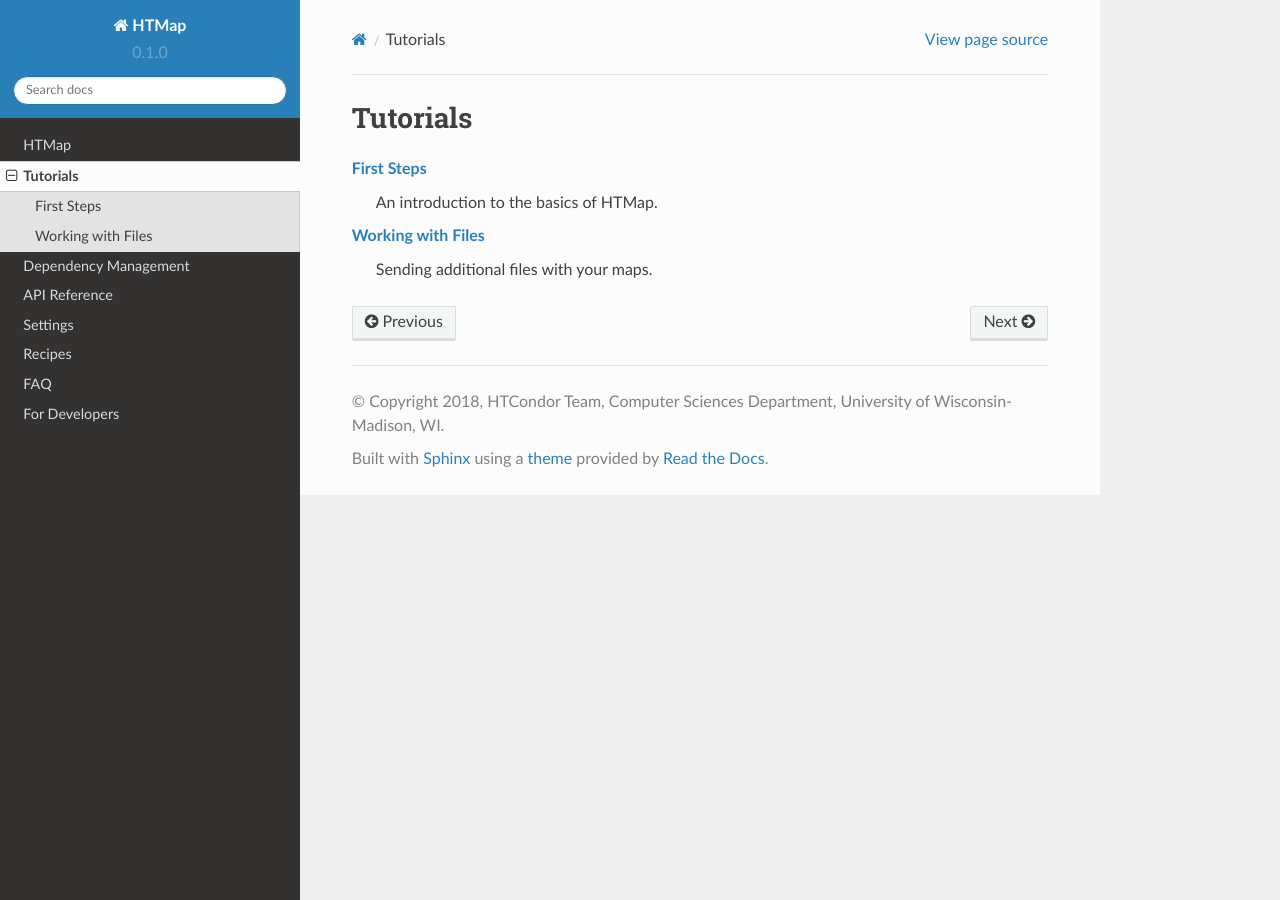
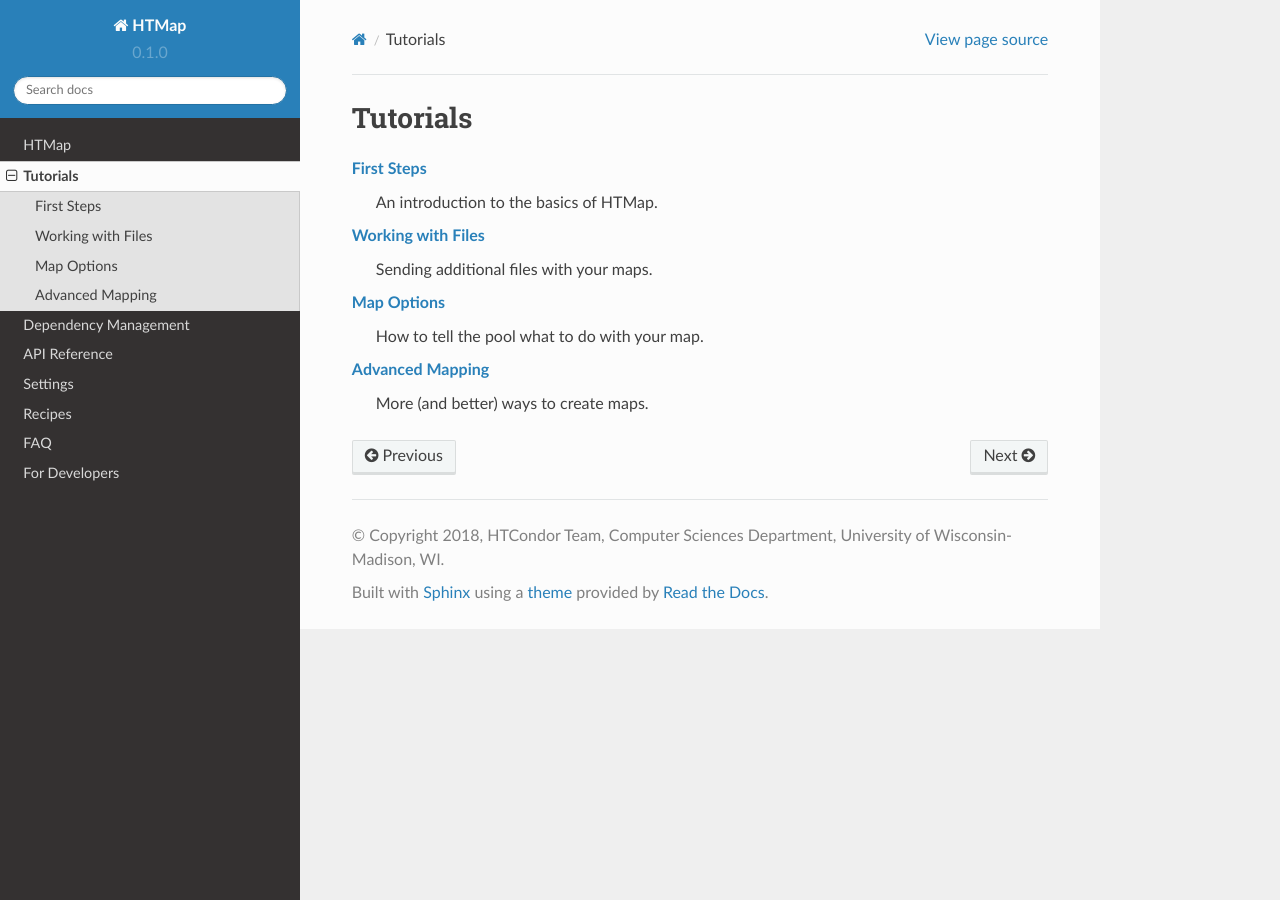
Before and after one commit to htcondor/htmap, a Sphinx documentation site: the page built from docs/source/tutorials.rst, in a window 1280 px wide. Built offline with Sphinx 7.4.7 and the Read the Docs theme 2.0.0, drawn with Linux system fonts in a browser that asks for light colours; the version number is read from the project's files by our own code.

Commit message:
framework for more tutorials

```diff
--- a/docs/source/index.rst
+++ b/docs/source/index.rst
@@ -8,10 +8,10 @@ HTMap
 HTMap is a library that wraps the process of mapping Python function calls out to an HTCondor pool.
 It provides tools for submitting, managing, and processing the output of arbitrary functions.
 
-Our goal is to provide as transparent an interface as possible so that you can spend more time thinking about your own code and less about how to get running on a cluster.
+Our goal is to provide as transparent an interface as possible to high-throughput computing resources so that you can spend more time thinking about your own code, and less about how to get it running on a cluster.
 
 :doc:`tutorials`
-   Brief tutorials in using HTMap.
+   Tutorials on using HTMap.
 
 :doc:`dependencies`
    Information about how to manage your dependencies.
@@ -20,7 +20,7 @@ Our goal is to provide as transparent an interface as possible so that you can s
    Public API documentation.
 
 :doc:`settings`
-    Documentation for the various settings.
+   Documentation for the various settings.
 
 :doc:`recipes`
    Useful code snippets, tips, and tricks.
--- a/docs/source/tutorials.rst
+++ b/docs/source/tutorials.rst
@@ -7,6 +7,12 @@ Tutorials
 :doc:`tutorials/files`
    Sending additional files with your maps.
 
+:doc:`tutorials/mapoptions`
+   How to tell the pool what to do with your map.
+
+:doc:`tutorials/advancedmapping`
+   More (and better) ways to create maps.
+
 
 .. toctree::
    :maxdepth: 2
--- /dev/null
+++ b/docs/source/tutorials/mapoptions.rst
@@ -0,0 +1,2 @@
+Map Options
+===========
```
Also changed, not shown: other parts of docs/source/tutorials.rst (+2 -0 lines), docs/source/tutorials/advancedmapping.rst (added, +28 -0 lines), docs/source/tutorials/firststeps.rst (+1 -15 lines).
◆ ◆ ◆ ◆
◆ **What is needed**
Across the entries, how many lines contain "your"? Reply with the number only.

◆ **Output of the task**
5